- _Supplied information_:
-- Opening Marker --

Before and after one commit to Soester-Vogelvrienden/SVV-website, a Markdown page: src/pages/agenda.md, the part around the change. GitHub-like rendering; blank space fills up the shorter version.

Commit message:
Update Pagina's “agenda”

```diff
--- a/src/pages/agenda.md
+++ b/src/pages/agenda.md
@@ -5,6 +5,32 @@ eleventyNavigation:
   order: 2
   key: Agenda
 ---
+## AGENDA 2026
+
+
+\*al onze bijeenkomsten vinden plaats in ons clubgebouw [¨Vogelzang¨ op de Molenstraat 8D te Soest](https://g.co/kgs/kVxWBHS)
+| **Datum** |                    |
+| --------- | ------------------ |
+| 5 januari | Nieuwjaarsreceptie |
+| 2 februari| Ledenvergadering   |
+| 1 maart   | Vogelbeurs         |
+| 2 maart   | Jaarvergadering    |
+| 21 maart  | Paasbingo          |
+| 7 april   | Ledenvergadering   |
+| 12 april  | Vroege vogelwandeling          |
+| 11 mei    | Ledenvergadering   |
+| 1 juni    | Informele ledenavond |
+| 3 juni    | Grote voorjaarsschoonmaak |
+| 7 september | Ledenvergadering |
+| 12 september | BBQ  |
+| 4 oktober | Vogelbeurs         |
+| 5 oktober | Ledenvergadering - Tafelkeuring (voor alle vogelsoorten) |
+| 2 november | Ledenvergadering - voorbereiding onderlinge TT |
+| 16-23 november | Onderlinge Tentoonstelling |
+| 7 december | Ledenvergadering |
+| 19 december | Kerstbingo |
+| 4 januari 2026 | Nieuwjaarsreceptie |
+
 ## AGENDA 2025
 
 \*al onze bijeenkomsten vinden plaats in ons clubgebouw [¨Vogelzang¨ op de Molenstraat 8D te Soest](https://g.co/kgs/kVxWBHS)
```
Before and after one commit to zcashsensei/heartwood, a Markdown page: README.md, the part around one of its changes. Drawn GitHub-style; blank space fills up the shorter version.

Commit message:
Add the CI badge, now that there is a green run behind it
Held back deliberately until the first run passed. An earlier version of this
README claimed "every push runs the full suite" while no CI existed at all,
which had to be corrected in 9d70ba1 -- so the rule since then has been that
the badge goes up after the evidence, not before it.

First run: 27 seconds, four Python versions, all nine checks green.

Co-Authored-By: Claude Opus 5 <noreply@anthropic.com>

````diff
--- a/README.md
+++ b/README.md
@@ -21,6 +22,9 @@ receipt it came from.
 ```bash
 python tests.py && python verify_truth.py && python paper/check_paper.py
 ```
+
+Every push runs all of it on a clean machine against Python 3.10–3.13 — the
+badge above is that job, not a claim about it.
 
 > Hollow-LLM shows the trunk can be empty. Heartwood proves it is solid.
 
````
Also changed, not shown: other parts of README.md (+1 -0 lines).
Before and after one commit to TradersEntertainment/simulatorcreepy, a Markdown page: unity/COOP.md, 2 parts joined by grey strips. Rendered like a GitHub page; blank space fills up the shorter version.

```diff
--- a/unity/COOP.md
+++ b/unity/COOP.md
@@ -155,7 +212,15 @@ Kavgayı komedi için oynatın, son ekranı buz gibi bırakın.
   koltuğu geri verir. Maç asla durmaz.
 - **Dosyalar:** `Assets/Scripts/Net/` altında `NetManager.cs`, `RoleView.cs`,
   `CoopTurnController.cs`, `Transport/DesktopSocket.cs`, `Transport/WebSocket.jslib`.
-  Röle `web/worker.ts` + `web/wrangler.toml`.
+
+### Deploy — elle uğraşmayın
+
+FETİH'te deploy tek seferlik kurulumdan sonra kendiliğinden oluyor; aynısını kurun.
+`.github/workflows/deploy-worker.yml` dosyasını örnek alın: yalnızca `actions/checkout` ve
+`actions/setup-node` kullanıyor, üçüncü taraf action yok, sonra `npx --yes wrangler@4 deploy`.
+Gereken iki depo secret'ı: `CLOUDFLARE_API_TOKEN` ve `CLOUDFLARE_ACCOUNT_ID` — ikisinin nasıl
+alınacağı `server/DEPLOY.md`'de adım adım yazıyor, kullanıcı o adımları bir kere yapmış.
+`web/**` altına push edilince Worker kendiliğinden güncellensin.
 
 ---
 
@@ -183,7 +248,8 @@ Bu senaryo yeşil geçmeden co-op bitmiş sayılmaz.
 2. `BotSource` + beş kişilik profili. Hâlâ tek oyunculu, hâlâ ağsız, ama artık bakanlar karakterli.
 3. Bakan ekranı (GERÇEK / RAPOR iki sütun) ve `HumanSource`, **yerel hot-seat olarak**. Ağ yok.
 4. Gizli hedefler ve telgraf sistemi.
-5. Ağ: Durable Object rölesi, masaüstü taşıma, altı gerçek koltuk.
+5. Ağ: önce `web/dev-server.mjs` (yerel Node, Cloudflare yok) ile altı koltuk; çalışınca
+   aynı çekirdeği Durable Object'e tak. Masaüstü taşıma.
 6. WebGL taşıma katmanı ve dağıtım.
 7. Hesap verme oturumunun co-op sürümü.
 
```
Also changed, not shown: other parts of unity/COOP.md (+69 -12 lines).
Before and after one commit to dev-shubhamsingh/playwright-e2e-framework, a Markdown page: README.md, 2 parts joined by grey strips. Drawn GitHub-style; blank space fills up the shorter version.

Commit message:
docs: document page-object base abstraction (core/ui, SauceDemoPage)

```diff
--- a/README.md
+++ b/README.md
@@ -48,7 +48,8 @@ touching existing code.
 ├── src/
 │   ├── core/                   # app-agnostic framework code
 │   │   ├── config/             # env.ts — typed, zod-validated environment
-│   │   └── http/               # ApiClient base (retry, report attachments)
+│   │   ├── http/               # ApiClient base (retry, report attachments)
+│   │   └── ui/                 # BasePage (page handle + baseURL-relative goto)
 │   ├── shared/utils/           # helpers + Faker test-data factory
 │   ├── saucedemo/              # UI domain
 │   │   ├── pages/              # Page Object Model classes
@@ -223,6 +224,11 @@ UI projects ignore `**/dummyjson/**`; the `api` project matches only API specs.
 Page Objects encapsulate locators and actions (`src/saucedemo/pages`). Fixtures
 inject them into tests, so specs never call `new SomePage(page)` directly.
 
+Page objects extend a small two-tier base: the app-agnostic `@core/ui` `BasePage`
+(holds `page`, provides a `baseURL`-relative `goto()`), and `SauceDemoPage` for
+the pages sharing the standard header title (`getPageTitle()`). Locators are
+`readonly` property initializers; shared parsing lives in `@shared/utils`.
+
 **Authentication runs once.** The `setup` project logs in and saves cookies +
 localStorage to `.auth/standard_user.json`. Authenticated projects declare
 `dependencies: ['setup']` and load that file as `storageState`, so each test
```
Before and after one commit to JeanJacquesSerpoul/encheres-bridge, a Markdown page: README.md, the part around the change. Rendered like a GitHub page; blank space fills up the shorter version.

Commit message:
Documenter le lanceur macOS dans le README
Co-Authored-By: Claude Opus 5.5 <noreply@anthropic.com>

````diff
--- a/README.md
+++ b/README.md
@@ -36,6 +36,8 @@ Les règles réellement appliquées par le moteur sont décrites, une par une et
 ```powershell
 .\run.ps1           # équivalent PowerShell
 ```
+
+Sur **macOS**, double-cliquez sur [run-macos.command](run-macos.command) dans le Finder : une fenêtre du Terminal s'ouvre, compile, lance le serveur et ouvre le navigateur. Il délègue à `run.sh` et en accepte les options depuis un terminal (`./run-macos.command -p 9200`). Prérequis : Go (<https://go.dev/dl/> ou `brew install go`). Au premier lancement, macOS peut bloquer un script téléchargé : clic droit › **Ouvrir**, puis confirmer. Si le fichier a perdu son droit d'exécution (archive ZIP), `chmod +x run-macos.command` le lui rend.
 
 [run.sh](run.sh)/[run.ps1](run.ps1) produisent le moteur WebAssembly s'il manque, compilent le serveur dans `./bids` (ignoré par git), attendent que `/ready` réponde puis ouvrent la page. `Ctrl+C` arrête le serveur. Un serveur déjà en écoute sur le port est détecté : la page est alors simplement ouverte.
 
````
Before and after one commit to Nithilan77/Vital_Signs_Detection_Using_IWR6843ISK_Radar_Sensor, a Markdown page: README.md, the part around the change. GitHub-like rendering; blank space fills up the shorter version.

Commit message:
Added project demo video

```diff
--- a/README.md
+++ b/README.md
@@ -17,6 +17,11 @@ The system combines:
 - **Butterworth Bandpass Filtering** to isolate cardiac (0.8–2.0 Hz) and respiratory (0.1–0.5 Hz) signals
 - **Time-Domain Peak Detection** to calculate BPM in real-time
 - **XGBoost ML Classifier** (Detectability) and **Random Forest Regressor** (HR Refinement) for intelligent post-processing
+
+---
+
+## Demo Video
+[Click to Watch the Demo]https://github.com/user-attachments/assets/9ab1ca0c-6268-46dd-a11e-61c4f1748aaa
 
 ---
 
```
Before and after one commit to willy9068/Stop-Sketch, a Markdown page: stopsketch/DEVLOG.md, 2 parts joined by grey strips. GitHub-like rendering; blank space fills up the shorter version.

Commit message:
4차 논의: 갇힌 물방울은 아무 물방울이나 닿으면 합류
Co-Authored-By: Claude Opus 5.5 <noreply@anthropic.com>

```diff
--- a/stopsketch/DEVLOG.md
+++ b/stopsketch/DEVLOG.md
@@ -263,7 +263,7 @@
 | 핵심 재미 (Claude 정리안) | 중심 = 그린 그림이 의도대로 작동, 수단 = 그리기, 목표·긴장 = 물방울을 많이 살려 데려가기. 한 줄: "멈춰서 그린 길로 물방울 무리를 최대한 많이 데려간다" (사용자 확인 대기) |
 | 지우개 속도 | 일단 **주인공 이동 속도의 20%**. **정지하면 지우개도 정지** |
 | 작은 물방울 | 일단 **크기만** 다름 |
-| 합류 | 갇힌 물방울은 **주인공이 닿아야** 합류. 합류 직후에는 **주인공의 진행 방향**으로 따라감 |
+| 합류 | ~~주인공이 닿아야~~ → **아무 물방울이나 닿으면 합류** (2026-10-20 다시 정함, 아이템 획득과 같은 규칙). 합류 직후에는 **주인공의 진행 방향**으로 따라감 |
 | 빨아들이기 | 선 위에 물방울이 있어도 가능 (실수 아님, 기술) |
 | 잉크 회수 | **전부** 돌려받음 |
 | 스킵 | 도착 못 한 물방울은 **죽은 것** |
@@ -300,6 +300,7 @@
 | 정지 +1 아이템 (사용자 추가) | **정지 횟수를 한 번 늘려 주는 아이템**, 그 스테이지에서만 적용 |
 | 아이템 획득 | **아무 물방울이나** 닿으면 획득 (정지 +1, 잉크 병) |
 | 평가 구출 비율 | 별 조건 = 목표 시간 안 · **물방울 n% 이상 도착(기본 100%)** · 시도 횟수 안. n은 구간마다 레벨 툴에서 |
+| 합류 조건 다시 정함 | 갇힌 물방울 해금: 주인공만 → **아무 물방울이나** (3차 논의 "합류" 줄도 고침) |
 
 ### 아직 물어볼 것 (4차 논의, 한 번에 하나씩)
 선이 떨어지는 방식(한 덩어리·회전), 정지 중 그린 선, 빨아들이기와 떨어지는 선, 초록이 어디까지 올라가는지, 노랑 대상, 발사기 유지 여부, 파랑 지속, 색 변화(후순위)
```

-- Closing Marker --

- _What the task requires_: Taking the records above as input, show every line in which the word "parts" is present.

- _Exercise output_:
Also changed, not shown: other parts of README.md (+1 -0 lines).
Before and after one commit to TradersEntertainment/simulatorcreepy, a Markdown page: unity/COOP.md, 2 parts joined by grey strips. Rendered like a GitHub page; blank space fills up the shorter version.
Also changed, not shown: other parts of unity/COOP.md (+69 -12 lines).
Before and after one commit to dev-shubhamsingh/playwright-e2e-framework, a Markdown page: README.md, 2 parts joined by grey strips. Drawn GitHub-style; blank space fills up the shorter version.
Before and after one commit to willy9068/Stop-Sketch, a Markdown page: stopsketch/DEVLOG.md, 2 parts joined by grey strips. GitHub-like rendering; blank space fills up the shorter version.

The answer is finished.